Higher Recurrent Depression in Women With MDD During Childbearing Years
At follow-up, 44.6% of participants reported depression for one-quarter of their lives and 10.8% reported depression for up to half their lives following the index pregnancy.
Women with major depressive disorder (MDD) may have higher recurrent depression during the childbearing years, according to research results published in Depression and Anxiety.
Researchers culled 63 participants with MDD from previous observational studies completed during pregnancy. Follow-up occurred an average of 12.9 years after the index pregnancy; participants had a mean age of 47.8 years at follow-up. They also completed a structured interview that included the course of MDD since their index pregnancies.
At follow-up, 44.6% of participants reported depression for one-quarter of their lives and 10.8% reported depression for up to half their lives following the index pregnancy. They then reported on rates of depression in 4-year blocks over 16 years. Depression occurred in approximately 60%, 50%, 27%, and 42% of the participants during the respective 4-year blocks of time since the index pregnancy. The participants reported whether mental health issues had influenced their family planning—40.8% answered that it had not, 57.8% reported that it had, and 1.4% declined to answer.
The researchers concluded that "Women with MDD experienced high rates of recurrent depression across the childbearing years." Researchers stressed the need for monitoring and treatment in order to provide better outcomes for mothers and children.
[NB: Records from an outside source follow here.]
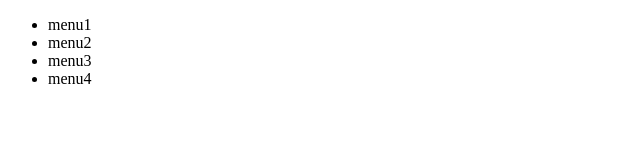
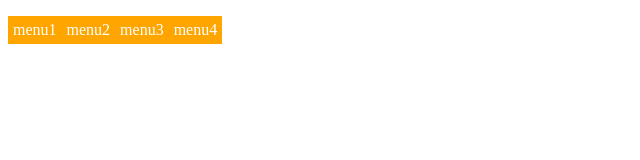
Before and after one commit to newmin/newmin.github.io, a plain HTML site: page index.html in a window 1280 px wide. Shown: the whole page, without its empty margins (0-640 px from the left). Drawn offline with Linux system fonts and the light colour scheme.

Commit message:
메뉴작성

```diff
--- a/index.html
+++ b/index.html
@@ -5,6 +5,18 @@
   <meta http-equiv="X-UA-Compatible" content="IE=edge">
   <meta name="viewport" content="width=device-width, initial-scale=1.0">
   <title>Document</title>
+  <style>
+    ul{
+      padding-left: 0px;
+      list-style: none;
+    }
+    ul>li{
+      float: left;
+      padding: 5px;
+      background-color: orange;
+      color: white;
+    }
+  </style>
 </head>
 <body>
   <ul>
```
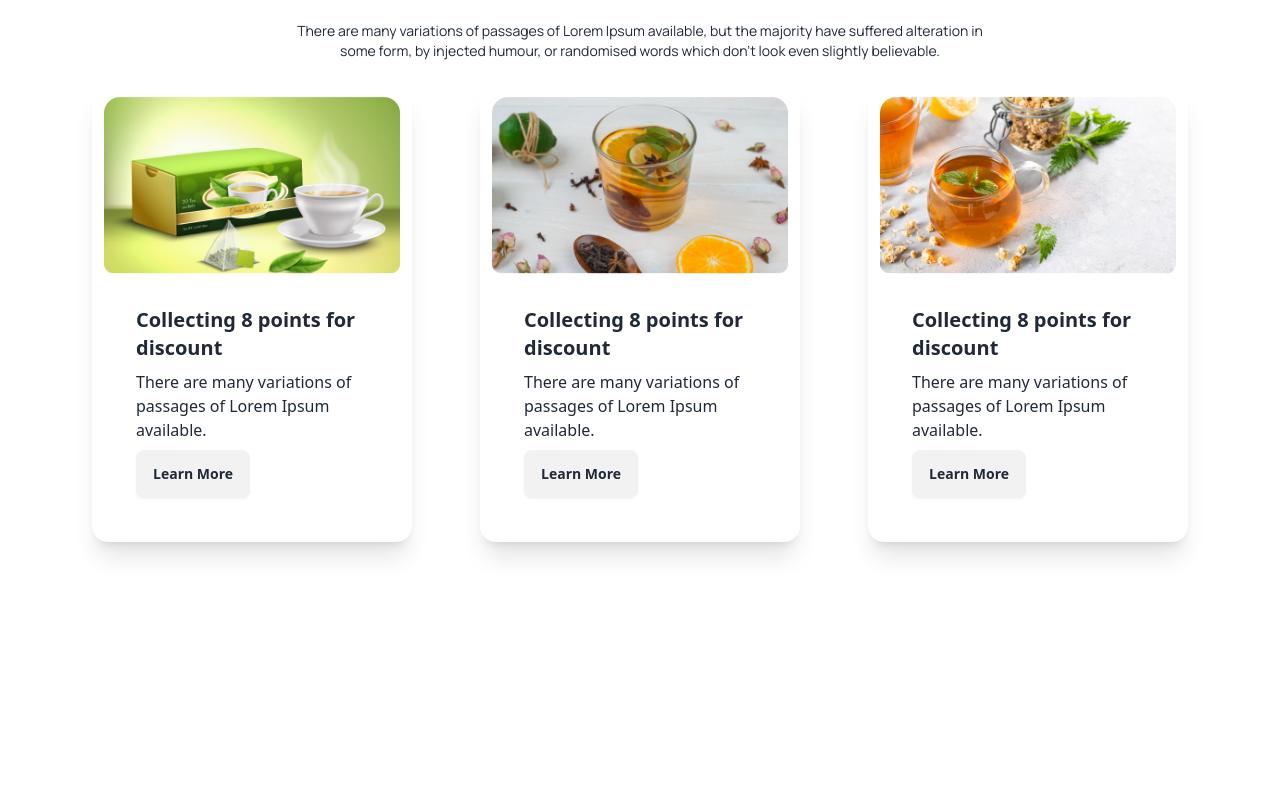
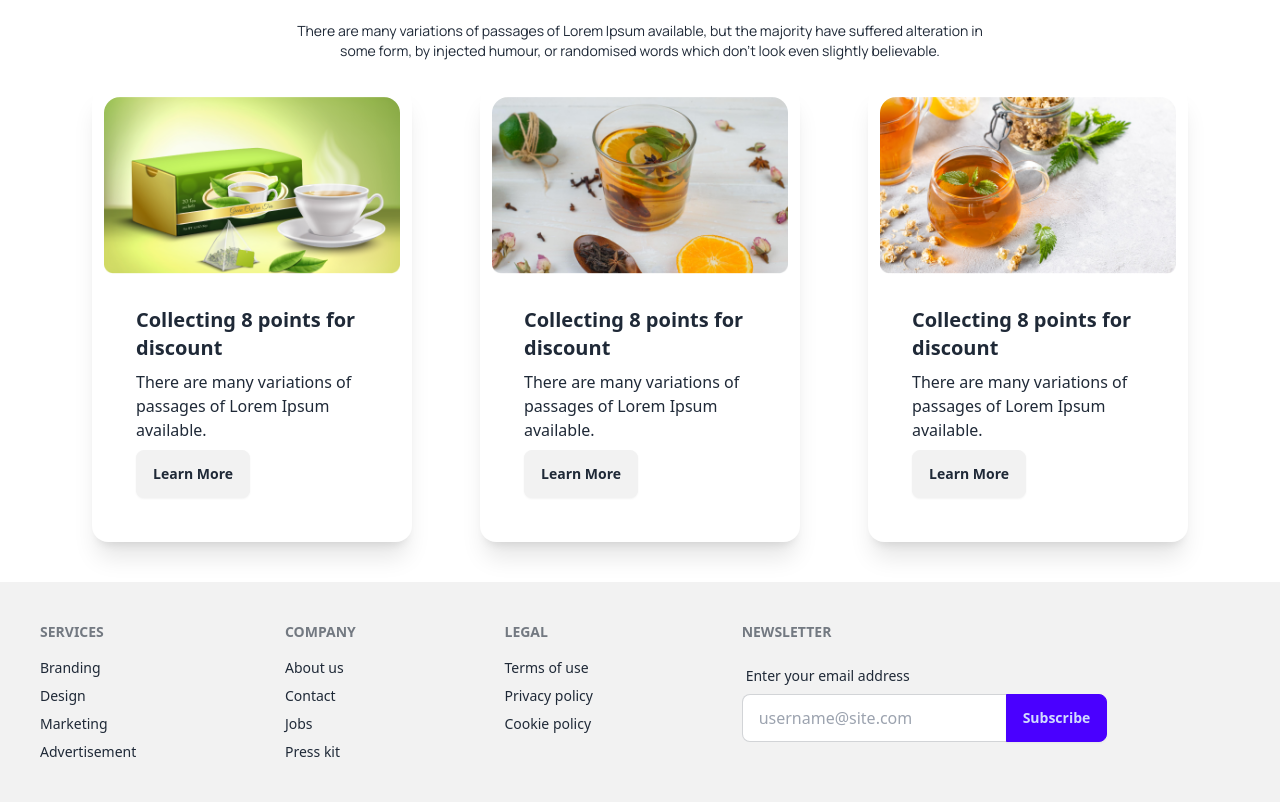
Before and after one commit to RifatCSE10/tea-house, a plain HTML site: page index.html in a window 1280 px wide. Shown: the part 1708-2510 px from the top of the page. Before the commit the page ends 2290 px from the top, so only its background shows below. Drawn offline with nearby package versions, Linux system fonts and the light colour scheme.

Commit message:
footer section is compleate

```diff
--- a/index.html
+++ b/index.html
@@ -169,7 +169,43 @@
                   </div>
             </div>
         </section>
-
     </main>
+    <footer class="max-w-7xl mx-auto footer bg-base-200 text-base-content p-10">
+        <nav>
+          <h6 class="footer-title">Services</h6>
+          <a class="link link-hover">Branding</a>
+          <a class="link link-hover">Design</a>
+          <a class="link link-hover">Marketing</a>
+          <a class="link link-hover">Advertisement</a>
+        </nav>
+        <nav>
+          <h6 class="footer-title">Company</h6>
+          <a class="link link-hover">About us</a>
+          <a class="link link-hover">Contact</a>
+          <a class="link link-hover">Jobs</a>
+          <a class="link link-hover">Press kit</a>
+        </nav>
+        <nav>
+          <h6 class="footer-title">Legal</h6>
+          <a class="link link-hover">Terms of use</a>
+          <a class="link link-hover">Privacy policy</a>
+          <a class="link link-hover">Cookie policy</a>
+        </nav>
+        <form>
+          <h6 class="footer-title">Newsletter</h6>
+          <fieldset class="form-control w-80">
+            <label class="label">
+              <span class="label-text">Enter your email address</span>
+            </label>
+            <div class="join">
+              <input
+                type="text"
+                placeholder="username@site.com"
+                class="input input-bordered join-item" />
+              <button class="btn btn-primary join-item">Subscribe</button>
+            </div>
+          </fieldset>
+        </form>
+      </footer>
 </body>
 </html>
```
Disclosures: Several authors declare affiliations with the pharmaceutical industry. Please refer to original reference for a full list of authors' disclosures.
Freeman MP, Claypoole LD, Burt VK, et al. Course of major depressive disorder after pregnancy and the postpartum period [published August 7, 2018]. Depress Anxiety. doi: 10.1002/da.22836